Don't you think there is something beautiful about the way that apple trees lean over? I love to see a really old orchard where the apple trees are are twisted and leaning at crazy angles. Sometimes their branches root again where they touch the ground. Often a completely fallen trunk can grow a new tree. Michael Cobb has some wonderful examples in his orchard and much to his credit he has let them be. You can taste their approval in his cider!
Old apple trees are like old olive trees, full of character and perseverance.
Silly me, coming over all whimsical again. I blame it on the weather. There is a lot of work to do in the ciderhouse but I don't feel like braving the cold out there so I'm fiddling about with the computer indoors. I'm resting on my laurels a bit because the installation of the big French press is almost completed.
I love the poem Linden Lea by William Barnes. It seems to perfectly describe the joy of growing your own apples.

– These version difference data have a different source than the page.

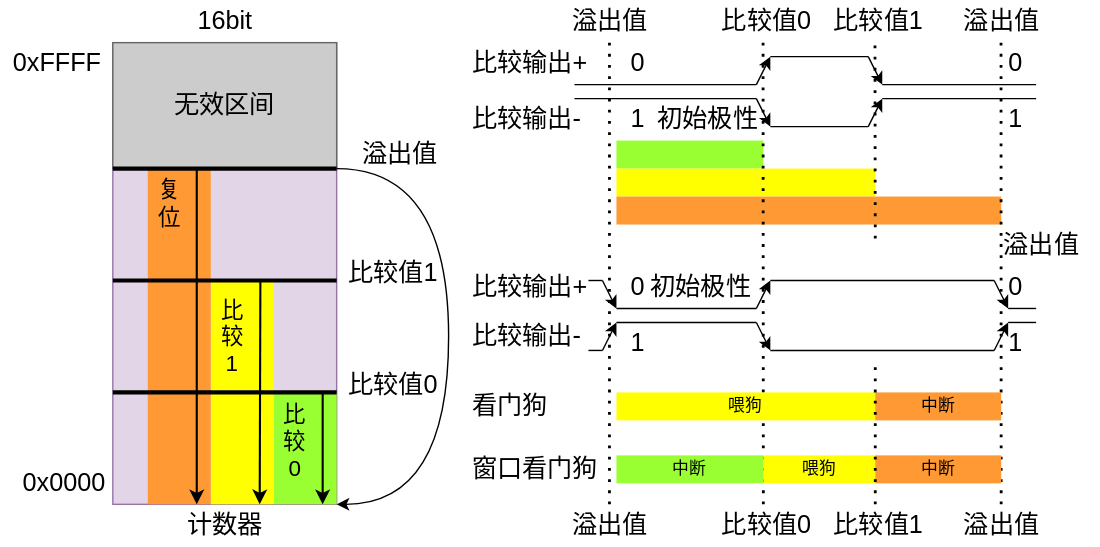
Above: doc/图库/数据手册/定时器工作模式.svg in ZPNMiaoHeng/SparrowRV (draw.io), before the change. Source tidied: cells renumbered, new cells last; positions are measured from the earlier drawing's top-left corner, leaving out a move shared by most shapes.
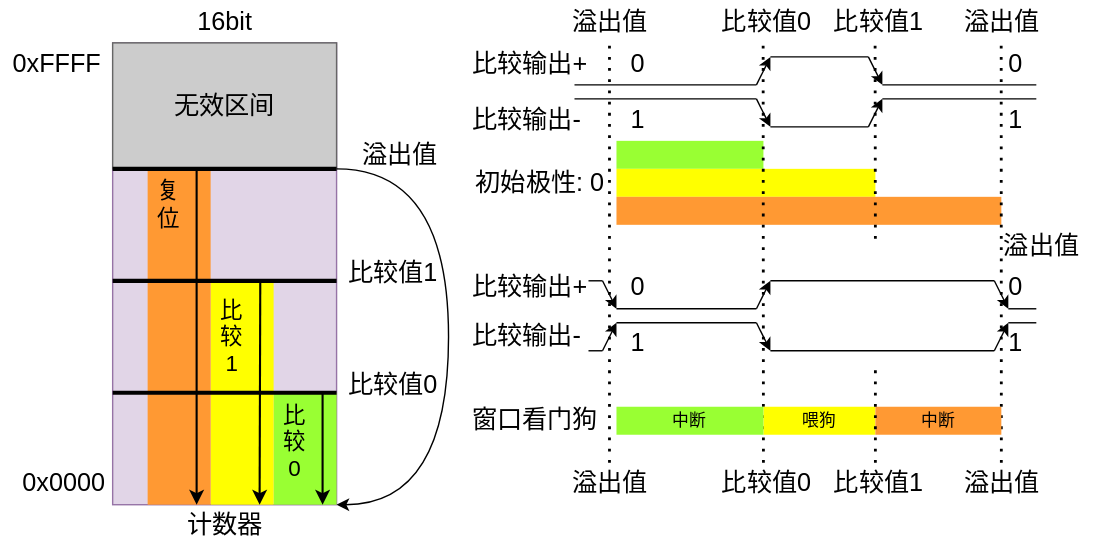
After the commit.

Change to the diagram source:
```diff
@@ -38,12 +38,12 @@
     <mxCell id="13" value="比较值0" style="text;html=1;align=center;verticalAlign=middle;strokeColor=none;fillColor=none;fontSize=18;" parent="1" vertex="1">
       <mxGeometry x="240" y="260" width="80" height="30" as="geometry" />
     </mxCell>
-    <mxCell id="14" value="初始极性" style="text;html=1;align=center;verticalAlign=middle;strokeColor=none;fillColor=none;fontSize=18;" parent="1" vertex="1">
-      <mxGeometry x="460" y="70" width="90" height="30" as="geometry" />
+    <mxCell id="14" value="初始极性: 0" style="text;html=1;align=center;verticalAlign=middle;strokeColor=none;fillColor=none;fontSize=18;" parent="1" vertex="1">
+      <mxGeometry x="330" y="115" width="110" height="30" as="geometry" />
     </mxCell>
     <mxCell id="15" style="endArrow=none;dashed=1;html=1;dashPattern=1 3;strokeWidth=2;rounded=0;fontSize=18;" parent="1" edge="1">
       <mxGeometry relative="1" as="geometry">
-        <mxPoint x="435" y="360" as="sourcePoint" />
+        <mxPoint x="435" y="330" as="sourcePoint" />
         <mxPoint x="435" y="30" as="targetPoint" />
       </mxGeometry>
     </mxCell>
@@ -58,7 +58,7 @@
     </mxCell>
     <mxCell id="19" style="endArrow=none;dashed=1;html=1;dashPattern=1 3;strokeWidth=2;rounded=0;fontSize=18;" parent="1" edge="1">
       <mxGeometry relative="1" as="geometry">
-        <mxPoint x="715" y="360" as="sourcePoint" />
+        <mxPoint x="715" y="330" as="sourcePoint" />
         <mxPoint x="714.9" y="30" as="targetPoint" />
       </mxGeometry>
     </mxCell>
@@ -70,7 +70,7 @@
     </mxCell>
     <mxCell id="21" style="endArrow=none;dashed=1;html=1;dashPattern=1 3;strokeWidth=2;rounded=0;fontSize=18;" parent="1" edge="1">
       <mxGeometry relative="1" as="geometry">
-        <mxPoint x="545" y="360" as="sourcePoint" />
+        <mxPoint x="545" y="330" as="sourcePoint" />
         <mxPoint x="544.8" y="30" as="targetPoint" />
       </mxGeometry>
     </mxCell>
@@ -137,9 +137,6 @@
         <mxPoint x="550" y="90" as="targetPoint" />
       </mxGeometry>
     </mxCell>
-    <mxCell id="33" value="初始极性" style="text;html=1;align=center;verticalAlign=middle;strokeColor=none;fillColor=none;fontSize=18;" parent="1" vertex="1">
-      <mxGeometry x="455" y="190" width="90" height="30" as="geometry" />
-    </mxCell>
     <mxCell id="34" value="0" style="text;html=1;align=center;verticalAlign=middle;strokeColor=none;fillColor=none;fontSize=18;" parent="1" vertex="1">
       <mxGeometry x="440" y="190" width="30" height="30" as="geometry" />
     </mxCell>
@@ -290,44 +287,35 @@
         <mxPoint x="240" y="120" as="targetPoint" />
       </mxGeometry>
     </mxCell>
-    <mxCell id="65" value="看门狗" style="text;html=1;align=left;verticalAlign=middle;strokeColor=none;fillColor=none;fontSize=18;" parent="1" vertex="1">
-      <mxGeometry x="335" y="275" width="70" height="30" as="geometry" />
-    </mxCell>
     <mxCell id="66" value="窗口看门狗" style="text;html=1;align=left;verticalAlign=middle;strokeColor=none;fillColor=none;fontSize=18;" parent="1" vertex="1">
-      <mxGeometry x="335" y="320" width="110" height="30" as="geometry" />
+      <mxGeometry x="335" y="285" width="110" height="30" as="geometry" />
     </mxCell>
-    <mxCell id="67" value="喂狗" style="rounded=0;whiteSpace=wrap;html=1;strokeColor=none;fillColor=#FFFF00;" parent="1" vertex="1">
-      <mxGeometry x="440" y="280" width="185" height="20" as="geometry" />
-    </mxCell>
     <mxCell id="68" value="喂狗" style="rounded=0;whiteSpace=wrap;html=1;strokeColor=none;fillColor=#FFFF00;" parent="1" vertex="1">
-      <mxGeometry x="545" y="325" width="80" height="20" as="geometry" />
+      <mxGeometry x="545" y="290" width="80" height="20" as="geometry" />
     </mxCell>
     <mxCell id="69" value="中断" style="rounded=0;whiteSpace=wrap;html=1;strokeColor=none;fillColor=#99FF33;" parent="1" vertex="1">
-      <mxGeometry x="440" y="325" width="105" height="20" as="geometry" />
+      <mxGeometry x="440" y="290" width="105" height="20" as="geometry" />
     </mxCell>
-    <mxCell id="70" value="中断" style="rounded=0;whiteSpace=wrap;html=1;strokeColor=none;fillColor=#FF9933;" parent="1" vertex="1">
-      <mxGeometry x="625" y="280" width="90" height="20" as="geometry" />
-    </mxCell>
     <mxCell id="71" value="中断" style="rounded=0;whiteSpace=wrap;html=1;strokeColor=none;fillColor=#FF9933;" parent="1" vertex="1">
-      <mxGeometry x="625" y="325" width="90" height="20" as="geometry" />
+      <mxGeometry x="625" y="290" width="90" height="20" as="geometry" />
     </mxCell>
     <mxCell id="72" style="endArrow=none;dashed=1;html=1;dashPattern=1 3;strokeWidth=2;rounded=0;fontSize=18;" parent="1" edge="1">
       <mxGeometry relative="1" as="geometry">
-        <mxPoint x="625" y="360" as="sourcePoint" />
+        <mxPoint x="625" y="330" as="sourcePoint" />
         <mxPoint x="625" y="260" as="targetPoint" />
       </mxGeometry>
     </mxCell>
     <mxCell id="73" value="溢出值" style="text;html=1;align=center;verticalAlign=middle;strokeColor=none;fillColor=none;fontSize=18;" parent="1" vertex="1">
-      <mxGeometry x="400" y="360" width="70" height="30" as="geometry" />
+      <mxGeometry x="400" y="330" width="70" height="30" as="geometry" />
     </mxCell>
     <mxCell id="74" value="比较值0" style="text;html=1;align=center;verticalAlign=middle;strokeColor=none;fillColor=none;fontSize=18;" parent="1" vertex="1">
-      <mxGeometry x="507" y="360" width="80" height="30" as="geometry" />
+      <mxGeometry x="507" y="330" width="80" height="30" as="geometry" />
     </mxCell>
     <mxCell id="75" value="比较值1" style="text;html=1;align=center;verticalAlign=middle;strokeColor=none;fillColor=none;fontSize=18;" parent="1" vertex="1">
-      <mxGeometry x="587" y="360" width="80" height="30" as="geometry" />
+      <mxGeometry x="587" y="330" width="80" height="30" as="geometry" />
     </mxCell>
     <mxCell id="76" value="溢出值" style="text;html=1;align=center;verticalAlign=middle;strokeColor=none;fillColor=none;fontSize=18;" parent="1" vertex="1">
-      <mxGeometry x="680" y="360" width="70" height="30" as="geometry" />
+      <mxGeometry x="680" y="330" width="70" height="30" as="geometry" />
     </mxCell>
     <mxCell id="77" value="比较输出-" style="text;html=1;align=left;verticalAlign=middle;strokeColor=none;fillColor=none;fontSize=18;" parent="1" vertex="1">
       <mxGeometry x="335" y="70" width="90" height="30" as="geometry" />
```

Most people are familiar with it as a song, sung to a tune by Ralph Vaughan Williams. It is always much in my mind at this time of the year. A good friend of mine has a wonderful tenor voice and he can usually be persuaded to sing Linden Lea when we get back to the house after the wassailing. He is also fond of his cider so I carefully judge the right moment to ask him to sing. It is the highlight of the evening for me and the tune is on my mind for weeks afterwards.
( Actually although I love the traditional high worked orchard, I don't mind seeing the dwarf orchards if it means that cider is making a comeback.)
Bag in Box
I used the Vigo B-in-B s last year. They source them from Smurfit in France and of course add their margin, which ( imagine my surprise) they increased this year. The largest they did at the time was 10 litres, though this may have changed now. Mark Shirley has given the present price of the Vigo 10 litre box.
This year I looked around a bit as I really wanted to move up to 20 litres. I found the English firm that makes the boxes for Weston's cider. They are www.packaging-services.co.uk of Stroud, Gloucestershire. They have a good range of boxes that are plain white ( like Vigo's ), or brown with a wood grain/barn door pattern. I went for the 20 litre brown version because it has the bonus of having the words 'Traditional Cider' printed on its sides. Prices for the 20 litre size are between £2.50 to £3.00 but the minimum order is one pallet of 360 boxes.
For people here familiar with the very presentable black and green 3 litre B-in-B used by Weston's for their Organic Vintage, this is a good example of what Packaging Services can achieve. This neat little box has obviously been made to look very attractive for the supermarket shelves.
For the payment of a one off setting up charge of about £300 per print layer they can customise the plain boxes with your own logo etc. Weston's 20 litre boxes that the pubs use have a simple one or two colour print and their horse pulled dray logo on the side. They do look a lot more professional than Vigo's plain white boxes. I have also noticed already that their quality is better. The boxes made by Packaging Services are more robust, being made of thicker cardboard.
Next year,( when I'm hoping to reach the 7000 litre limit), it will be a great temptation to have my 'Cider by Rosie' logo on the boxes. Ah, how pride goeth before a fall, I've still got to get that elevator and washing pit made!
Cider by Rosie
Cider from Rosie surely?
Well, may be, I quite like that! However, Cider by Rosie was suggested to me by Chris King Turner of Mahoral Cider, when I started up and it sort of stuck. Some people like the pun and I like to think that it helps them to keep my cider in mind! Can't change it now, I've just printed oodles of Dymo labels to stick on the front and back of my boxes for this year's output.